-- SOURCE RECORDS follows --

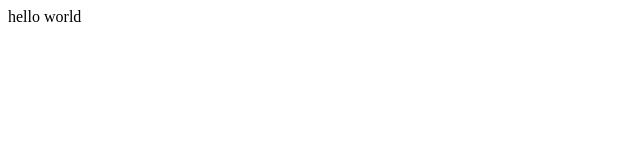
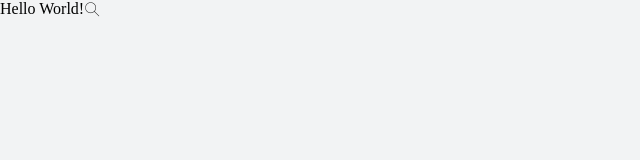
Before and after one commit to iJay/cloud-music, a React (Create React App) app: page / in a window 1280 px wide. Shown: the top 160 px of the page, without its empty margins (0-640 px from the left). Built offline with nearby package versions, Linux system fonts and the light colour scheme.

Commit message:
docs: 修改remame

```diff
--- a/src/App.js
+++ b/src/App.js
@@ -1,8 +1,11 @@
 import { GlobalBasicStyle } from "./style";
+import { IconStyle } from "./assets/iconfont/iconfont";
 function App() {
   return (
     <div className="app">
-      hello world
+      <GlobalBasicStyle />
+      <IconStyle />
+      <h3>Hello World!<i className="iconfont">&#xe62b;</i></h3>
     </div>
   );
 }
```
Also changed, not shown: 1 other file (tests, documents, lock files or other folders).
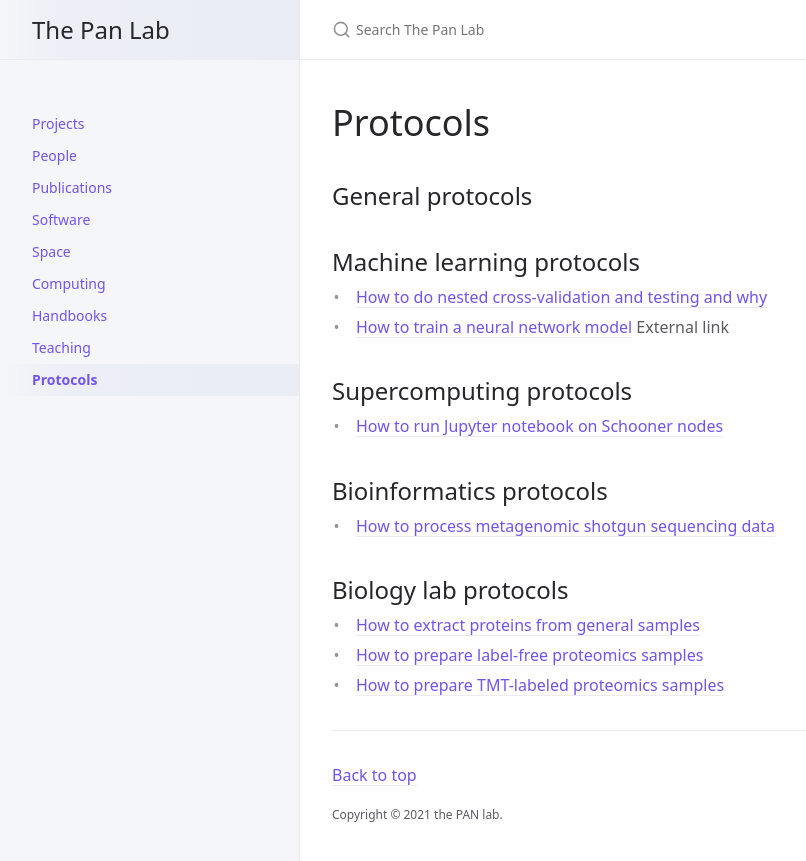
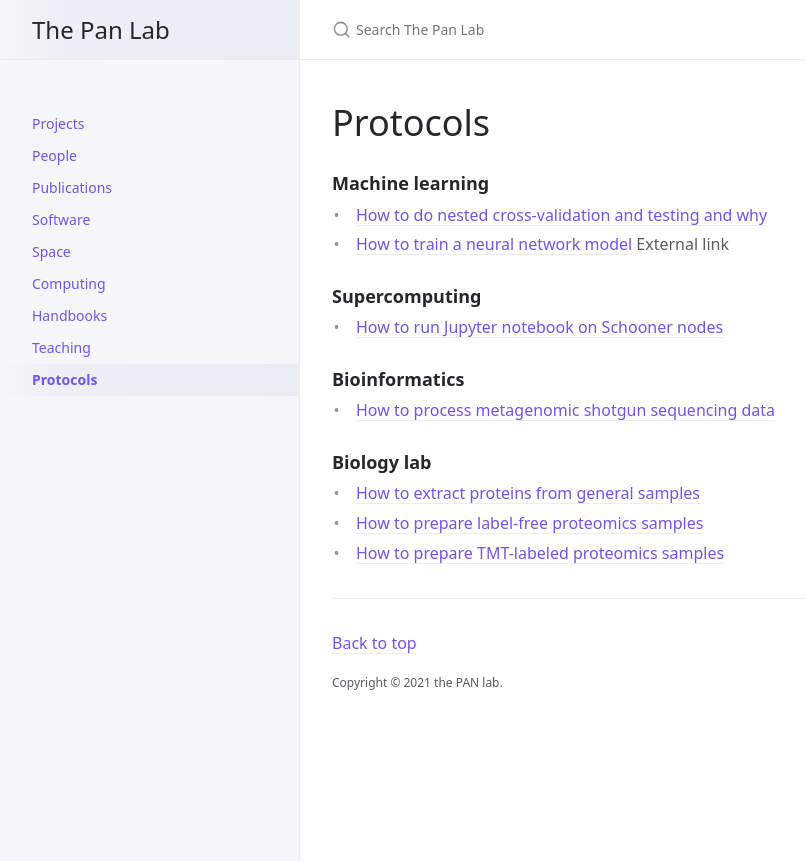
Before and after one commit to thepanlab/thepanlab.github.io, a Jekyll site: the page built from docs/Protocols/protocols.md, in a window 1280 px wide. Shown: the top 861 px of the page, without its empty margins (0-806 px from the left). Built offline with Jekyll 4.4.1, drawn with Linux system fonts in a browser that asks for light colours.

Commit message:
Update protocols.md

```diff
--- a/docs/Protocols/protocols.md
+++ b/docs/Protocols/protocols.md
@@ -6,19 +6,17 @@ permalink: /docs/Protocols
 ---
 # Protocols
 
-## General protocols
-
-## Machine learning protocols
+### **Machine learning**
 - [How to do nested cross-validation and testing and why]()
 - [How to train a neural network model](http://karpathy.github.io/2019/04/25/recipe/) External link
 
-## Supercomputing protocols
+### **Supercomputing**
 - [How to run Jupyter notebook on Schooner nodes](https://github.com/thepanlab/supercomputers/blob/master/Use_jupyter_notebook.md)
 
-## Bioinformatics protocols
+### **Bioinformatics**
 - [How to process metagenomic shotgun sequencing data](https://github.com/thepanlab/Seq2MAG)
 
-## Biology lab protocols
+### **Biology lab**
 - [How to extract proteins from general samples]()
 - [How to prepare label-free proteomics samples]()
 - [How to prepare TMT-labeled proteomics samples]()
```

-- SOURCE RECORDS concluded --

● TASK: All of the entries above must be reproduced exactly, and no image may be included.

● WRITTEN ANSWER:
Before and after one commit to iJay/cloud-music, a React (Create React App) app: page / in a window 1280 px wide. Shown: the top 160 px of the page, without its empty margins (0-640 px from the left). Built offline with nearby package versions, Linux system fonts and the light colour scheme.

Commit message:
docs: 修改remame

```diff
--- a/src/App.js
+++ b/src/App.js
@@ -1,8 +1,11 @@
 import { GlobalBasicStyle } from "./style";
+import { IconStyle } from "./assets/iconfont/iconfont";
 function App() {
   return (
     <div className="app">
-      hello world
+      <GlobalBasicStyle />
+      <IconStyle />
+      <h3>Hello World!<i className="iconfont">&#xe62b;</i></h3>
     </div>
   );
 }
```
Also changed, not shown: 1 other file (tests, documents, lock files or other folders).
Before and after one commit to thepanlab/thepanlab.github.io, a Jekyll site: the page built from docs/Protocols/protocols.md, in a window 1280 px wide. Shown: the top 861 px of the page, without its empty margins (0-806 px from the left). Built offline with Jekyll 4.4.1, drawn with Linux system fonts in a browser that asks for light colours.

Commit message:
Update protocols.md

```diff
--- a/docs/Protocols/protocols.md
+++ b/docs/Protocols/protocols.md
@@ -6,19 +6,17 @@ permalink: /docs/Protocols
 ---
 # Protocols
 
-## General protocols
-
-## Machine learning protocols
+### **Machine learning**
 - [How to do nested cross-validation and testing and why]()
 - [How to train a neural network model](http://karpathy.github.io/2019/04/25/recipe/) External link
 
-## Supercomputing protocols
+### **Supercomputing**
 - [How to run Jupyter notebook on Schooner nodes](https://github.com/thepanlab/supercomputers/blob/master/Use_jupyter_notebook.md)
 
-## Bioinformatics protocols
+### **Bioinformatics**
 - [How to process metagenomic shotgun sequencing data](https://github.com/thepanlab/Seq2MAG)
 
-## Biology lab protocols
+### **Biology lab**
 - [How to extract proteins from general samples]()
 - [How to prepare label-free proteomics samples]()
 - [How to prepare TMT-labeled proteomics samples]()
```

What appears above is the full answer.